[Available data]

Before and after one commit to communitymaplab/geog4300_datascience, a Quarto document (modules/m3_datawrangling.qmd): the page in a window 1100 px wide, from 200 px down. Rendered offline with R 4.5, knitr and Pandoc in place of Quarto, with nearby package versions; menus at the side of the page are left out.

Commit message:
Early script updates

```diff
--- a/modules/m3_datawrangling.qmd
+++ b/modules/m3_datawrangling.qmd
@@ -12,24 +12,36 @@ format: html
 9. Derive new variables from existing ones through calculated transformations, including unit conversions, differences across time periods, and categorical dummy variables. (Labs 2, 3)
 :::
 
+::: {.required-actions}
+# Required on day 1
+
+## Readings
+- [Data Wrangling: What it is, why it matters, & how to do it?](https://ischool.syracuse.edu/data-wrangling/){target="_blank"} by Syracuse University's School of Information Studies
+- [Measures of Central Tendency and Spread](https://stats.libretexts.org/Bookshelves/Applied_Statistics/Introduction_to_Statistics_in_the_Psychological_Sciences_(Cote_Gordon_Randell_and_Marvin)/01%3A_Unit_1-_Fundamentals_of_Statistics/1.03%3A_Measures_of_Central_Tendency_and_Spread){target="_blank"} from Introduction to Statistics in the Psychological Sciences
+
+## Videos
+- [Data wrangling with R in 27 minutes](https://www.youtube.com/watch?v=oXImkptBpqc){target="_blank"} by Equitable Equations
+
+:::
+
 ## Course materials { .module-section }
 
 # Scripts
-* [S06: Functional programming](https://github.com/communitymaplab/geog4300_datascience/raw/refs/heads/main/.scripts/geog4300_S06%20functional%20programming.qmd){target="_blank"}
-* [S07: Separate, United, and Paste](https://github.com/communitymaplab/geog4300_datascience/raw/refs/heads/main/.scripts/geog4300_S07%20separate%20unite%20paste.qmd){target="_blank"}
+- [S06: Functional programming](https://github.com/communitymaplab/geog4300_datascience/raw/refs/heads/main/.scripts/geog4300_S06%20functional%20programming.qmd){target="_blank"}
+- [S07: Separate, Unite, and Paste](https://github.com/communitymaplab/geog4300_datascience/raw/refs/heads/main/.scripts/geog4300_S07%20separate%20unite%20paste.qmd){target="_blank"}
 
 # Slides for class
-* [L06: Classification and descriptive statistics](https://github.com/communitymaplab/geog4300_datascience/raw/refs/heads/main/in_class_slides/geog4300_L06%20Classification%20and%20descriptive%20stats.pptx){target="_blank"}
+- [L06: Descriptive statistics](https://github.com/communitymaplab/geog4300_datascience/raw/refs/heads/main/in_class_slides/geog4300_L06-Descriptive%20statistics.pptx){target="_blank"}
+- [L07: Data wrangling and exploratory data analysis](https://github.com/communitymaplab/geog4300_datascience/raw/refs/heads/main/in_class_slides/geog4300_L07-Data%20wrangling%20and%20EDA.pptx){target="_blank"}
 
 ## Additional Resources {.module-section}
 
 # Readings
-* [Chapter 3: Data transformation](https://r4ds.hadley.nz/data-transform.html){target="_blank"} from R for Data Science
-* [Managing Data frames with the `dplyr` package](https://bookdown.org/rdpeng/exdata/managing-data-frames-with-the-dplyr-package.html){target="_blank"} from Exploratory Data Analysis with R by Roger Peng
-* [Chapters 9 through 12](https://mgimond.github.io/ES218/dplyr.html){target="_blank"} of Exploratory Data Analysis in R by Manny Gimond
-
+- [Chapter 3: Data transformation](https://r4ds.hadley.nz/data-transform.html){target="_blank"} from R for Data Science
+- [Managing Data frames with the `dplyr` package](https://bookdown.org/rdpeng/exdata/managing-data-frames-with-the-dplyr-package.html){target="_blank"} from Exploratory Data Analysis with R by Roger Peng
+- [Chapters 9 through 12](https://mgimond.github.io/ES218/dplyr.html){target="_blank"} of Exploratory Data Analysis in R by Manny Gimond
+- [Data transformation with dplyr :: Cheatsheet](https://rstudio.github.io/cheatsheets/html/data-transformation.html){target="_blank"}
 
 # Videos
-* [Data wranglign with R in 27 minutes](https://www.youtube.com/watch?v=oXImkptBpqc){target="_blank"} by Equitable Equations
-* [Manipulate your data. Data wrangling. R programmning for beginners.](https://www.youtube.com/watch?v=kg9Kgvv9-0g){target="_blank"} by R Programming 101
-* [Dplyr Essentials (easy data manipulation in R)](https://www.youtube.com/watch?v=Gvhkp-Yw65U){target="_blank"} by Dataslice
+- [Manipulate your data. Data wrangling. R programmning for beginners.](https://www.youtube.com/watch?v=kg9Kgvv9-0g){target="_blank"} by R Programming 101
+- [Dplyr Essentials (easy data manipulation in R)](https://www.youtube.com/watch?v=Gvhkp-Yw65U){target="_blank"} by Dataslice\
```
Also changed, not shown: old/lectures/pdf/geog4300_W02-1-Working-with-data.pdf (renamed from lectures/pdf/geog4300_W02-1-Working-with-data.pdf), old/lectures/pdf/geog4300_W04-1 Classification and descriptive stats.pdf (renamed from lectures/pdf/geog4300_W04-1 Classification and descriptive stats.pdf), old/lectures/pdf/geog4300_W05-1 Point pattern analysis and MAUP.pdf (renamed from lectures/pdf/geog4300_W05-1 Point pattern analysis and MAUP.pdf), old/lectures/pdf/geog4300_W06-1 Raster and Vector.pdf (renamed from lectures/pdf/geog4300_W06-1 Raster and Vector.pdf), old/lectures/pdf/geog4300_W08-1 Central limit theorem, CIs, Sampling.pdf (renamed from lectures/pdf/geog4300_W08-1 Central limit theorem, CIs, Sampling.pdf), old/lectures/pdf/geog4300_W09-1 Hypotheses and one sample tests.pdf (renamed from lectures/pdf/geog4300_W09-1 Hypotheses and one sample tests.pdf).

[/Available data]

Task brief — Whenever a line of the data includes "youtube", copy that line.

Reply —
+- [Data wrangling with R in 27 minutes](https://www.youtube.com/watch?v=oXImkptBpqc){target="_blank"} by Equitable Equations
-* [Data wranglign with R in 27 minutes](https://www.youtube.com/watch?v=oXImkptBpqc){target="_blank"} by Equitable Equations
-* [Manipulate your data. Data wrangling. R programmning for beginners.](https://www.youtube.com/watch?v=kg9Kgvv9-0g){target="_blank"} by R Programming 101
-* [Dplyr Essentials (easy data manipulation in R)](https://www.youtube.com/watch?v=Gvhkp-Yw65U){target="_blank"} by Dataslice
+- [Manipulate your data. Data wrangling. R programmning for beginners.](https://www.youtube.com/watch?v=kg9Kgvv9-0g){target="_blank"} by R Programming 101
+- [Dplyr Essentials (easy data manipulation in R)](https://www.youtube.com/watch?v=Gvhkp-Yw65U){target="_blank"} by Dataslice\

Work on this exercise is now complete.